In the history of Portland indie rock, Elliott Smith is a legend.

So, what happens when his intimate acoustic guitar laments are transposed into grandiose classical pieces?

For Jonathan Walters, artistic director of Hand2Mouth Theatre, the switch was seamless.

"He mixes true poetry with dirty reality," Walters says of Smith's music. "When I heard the music moved over to this classical setting, and heard the lyrics as poetry in a different way, I thought, 'That's the project I'd like to do.'"

The idea began to take shape when Walters encountered a project in upstate New York in which Smith's last album was performed by a group of classical singers. Intrigued by the fusion of Smith's moody acoustic pop and the complexities of contemporary classical music, Walters sought to bring a similar project to Portland.

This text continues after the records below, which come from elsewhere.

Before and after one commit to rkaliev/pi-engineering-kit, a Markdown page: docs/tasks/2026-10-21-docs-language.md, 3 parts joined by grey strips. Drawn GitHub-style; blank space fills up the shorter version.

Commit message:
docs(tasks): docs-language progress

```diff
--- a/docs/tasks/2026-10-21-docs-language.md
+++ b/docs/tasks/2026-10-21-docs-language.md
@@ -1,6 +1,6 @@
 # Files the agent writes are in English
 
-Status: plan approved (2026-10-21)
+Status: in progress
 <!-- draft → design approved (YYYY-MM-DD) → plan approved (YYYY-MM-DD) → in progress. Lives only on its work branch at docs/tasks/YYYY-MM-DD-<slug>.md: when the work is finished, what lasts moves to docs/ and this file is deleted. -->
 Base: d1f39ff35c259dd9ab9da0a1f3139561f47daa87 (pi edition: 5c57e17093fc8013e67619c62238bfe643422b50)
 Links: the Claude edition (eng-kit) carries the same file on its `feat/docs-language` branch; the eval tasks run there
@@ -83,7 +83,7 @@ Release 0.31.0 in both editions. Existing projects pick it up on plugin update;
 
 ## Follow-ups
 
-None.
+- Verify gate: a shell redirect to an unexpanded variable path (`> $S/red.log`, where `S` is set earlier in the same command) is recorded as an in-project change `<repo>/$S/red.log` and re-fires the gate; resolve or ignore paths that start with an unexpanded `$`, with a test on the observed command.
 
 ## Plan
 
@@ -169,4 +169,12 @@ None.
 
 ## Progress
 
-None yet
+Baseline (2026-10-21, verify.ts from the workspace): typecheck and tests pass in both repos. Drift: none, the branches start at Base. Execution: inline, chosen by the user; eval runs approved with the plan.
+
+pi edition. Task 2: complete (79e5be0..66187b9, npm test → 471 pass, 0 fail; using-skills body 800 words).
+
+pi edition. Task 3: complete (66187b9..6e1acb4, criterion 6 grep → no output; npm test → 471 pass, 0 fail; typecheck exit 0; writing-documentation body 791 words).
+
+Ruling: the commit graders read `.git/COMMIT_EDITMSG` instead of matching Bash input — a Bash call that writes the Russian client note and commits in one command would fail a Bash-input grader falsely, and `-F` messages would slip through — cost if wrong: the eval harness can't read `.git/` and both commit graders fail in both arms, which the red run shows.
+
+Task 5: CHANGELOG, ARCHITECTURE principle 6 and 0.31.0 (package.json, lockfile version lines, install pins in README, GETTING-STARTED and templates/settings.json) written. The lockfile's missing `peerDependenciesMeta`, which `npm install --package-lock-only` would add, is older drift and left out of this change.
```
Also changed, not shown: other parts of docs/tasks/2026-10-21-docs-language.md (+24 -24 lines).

The result, A Fond Farewell, is hardly the first offbeat tribute Portland has paid to Smith. He was an icon of the Pacific Northwest indie-rock scene of the 1990s, and his legacy is intricately threaded into the fabric of the city he once called home. In the 15 years following his death, the singer-songwriter's music has inspired an array of tributes—from interpretive dance performances to instrumental renditions of his work by the Portland Cello Project.

To bring his vision to life, Walters partnered with Third Angle New Music, which offered a unique spin on what the New York project had done. Instead of using a single composer, they decided to commission six composers to share their varying interpretations of the music.

"[Smith's] body of work is so fascinating and complex, and the composers have dug really deep into it," says Sarah Tiedemann, artistic director of Third Angle. "As this project has developed, I've realized how well his works cross over into the classical world."

The result is a collection of 13 Smith songs performed by a group of renowned musicians and vocalists. A four-piece chamber ensemble—mezzo-sopranos Hannah Penn and Chloe Payne, and tenors Sam Adams and Daniel Buchanan—gives voice to Smith's darkly poetic lyrics, orchestrated by pianist Maria Garcia, clarinetist James Shields, violinist Holland Phillips and cellist Valdine Mishkin.

The hourlong concert is interspersed with snippets of Smith's stage banter. Juxtaposed against an atmospheric deconstruction of his music, the sound of his speaking voice—at one point declaring, "I'm gonna come back to Portland"—casts an eerie yet emotionally powerful tone over the movement.

One can't help but wonder what Smith would think.

"I think he'd feel good knowing that he influenced other artists to go forward and try to make something new," says Walters. "We're not trying to say his music should be different. We're answering in our own art form to make people realize the remarkable, inspiring person he was."

SEE IT: A Fond Farewell is at Alberta Rose Theatre, 3000 NE Alberta St., on Thursday-Friday, April 12-13. 7:30 pm. $10 students, $30 seniors, $35 general admission. Under 21 permitted with legal guardian. Get tickets here.